The elections in November, particularly in Kansas, are the most important elections for the health of our region in a very long time.
In 2017 Medicaid expansion was passed by the Kansas legislature, only to be vetoed by Governor Brownback. Surveys show that 82% of Kansas residents approve of Medicaid expansion, but current and recent Governors have refused to change their position, refusing to expand Medicaid.
There is a lot of talk about the health needs in our communities and the importance of elevating people out of poverty. Wyandotte County, for example, ranks near the highest on the list of counties in Kansas when it comes to families living in poverty, uninsured residents and unemployment rates. On the other side, the county ranks at the bottom for health outcomes like adult obesity, teen pregnancy and smoking rates.

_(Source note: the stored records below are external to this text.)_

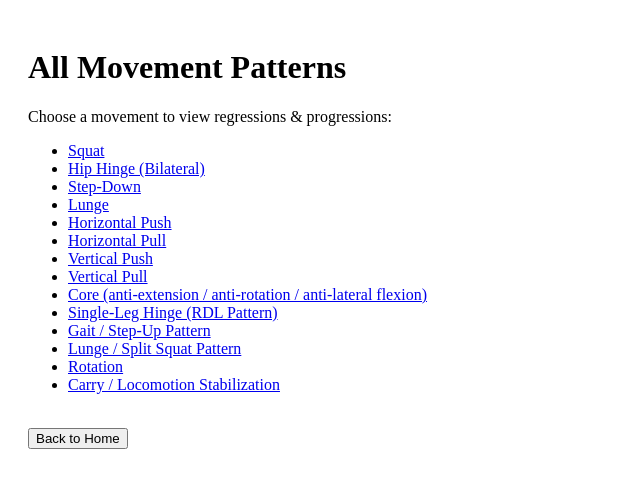
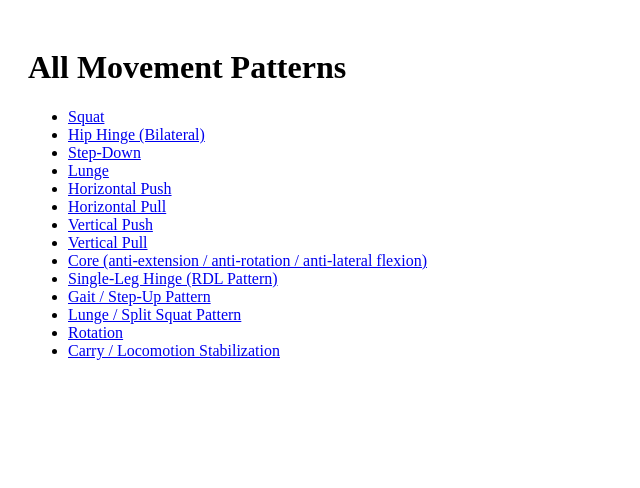
Before and after one commit to tchilders93/the-movement-app, a Next.js app: page /movements in a window 1280 px wide. Shown: the top 488 px of the page, without its empty margins (0-640 px from the left). Built offline with nearby package versions, Linux system fonts and the light colour scheme.

Commit message:
Refactor MovementsIndex to use anchor tags
Updated the movement list to use anchor tags for navigation and changed the key for list items.

```diff
--- a/pages/movements/index.js
+++ b/pages/movements/index.js
@@ -1,26 +1,23 @@
-import Link from "next/link";
 import movementsData from "../../public/data/movements.json";
 
 export default function MovementsIndex() {
   return (
     <div style={{ padding: "20px" }}>
       <h1>All Movement Patterns</h1>
-      <p>Choose a movement to view regressions & progressions:</p>
 
       <ul>
-        {movementsData.movement_patterns.map((movement, index) => (
-          <li key={index}>
-            <Link href={`/movements/${index}`}>
+        {movementsData.movement_patterns.map((movement) => (
+          <li key={movement.movement_pattern}>
+            <a
+              href={`/movements/${encodeURIComponent(
+                movement.movement_pattern
+              )}`}
+            >
               {movement.movement_pattern}
-            </Link>
+            </a>
           </li>
         ))}
       </ul>
-
-      <br />
-      <Link href="/">
-        <button>Back to Home</button>
-      </Link>
     </div>
   );
 }
```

However, the position of the state’s current approach is to shrink Medicaid and add requirements that are impossible for prospective recipients to meet.
Recently, Governor Colyer organized an Opioid Task Force to focus on ways to solve the epidemic plaguing so many communities in Kansas and beyond. The task force worked hard to find potential solutions, all of which are stronger when more of our citizens have access to health care via Medicaid expansion. Eventually, the task force chair agreed to support the recommendation that Kansas expand Medicaid, but that came after weeks of blocking the recommendation.
The most effective path to improve the health and well-being of the most vulnerable people in our community is to shift the perspective on this important issue – Medicaid expansion isn’t the problem, it is the solution.
Ohio, one of 17 states with Republican Governors that expanded Medicaid, recently released a report on their success. The data reflects some remarkable results that could be replicated in Kansas.
• The uninsured rate dropped from 32% in 2012 to 9.3% in 2017.
• Of the people who enrolled in expansion, then disenrolled, 71% did so because they got jobs that provided insurance or their earnings rose enough to disqualify them.
• Nearly 26,000 used Medicaid smoking-cessation programs to quit smoking.
• 96% of enrollees who had an opioid-use disorder received treatment.
• 83% of beneficiaries say it is easier to work compared to before they had insurance.
• 57% of parents enrolled found it easier to provide food and shelter for their families.
• Use of primary care has increased and emergency room utilization has decreased.
It is clear from this research that, regardless of the politics of the state, Medicaid expansion is beneficial for the state and its citizens. The decision we face in Kansas in November may be our final opportunity to express our support for a program that is critical to the overall health of our state.
Patrick Sallee is the CEO of Vibrant Health. Patrick has spent his career in the non-profit world because it allows him to pursue the issues he’s passionate about: providing opportunities for children, helping others, fighting for the underrepresented, and building communities. Patrick spends his spare time with his wife Chesney, twin daughters Avery and Makenna and newborn Lowen. He can be reached at firstname.lastname@example.org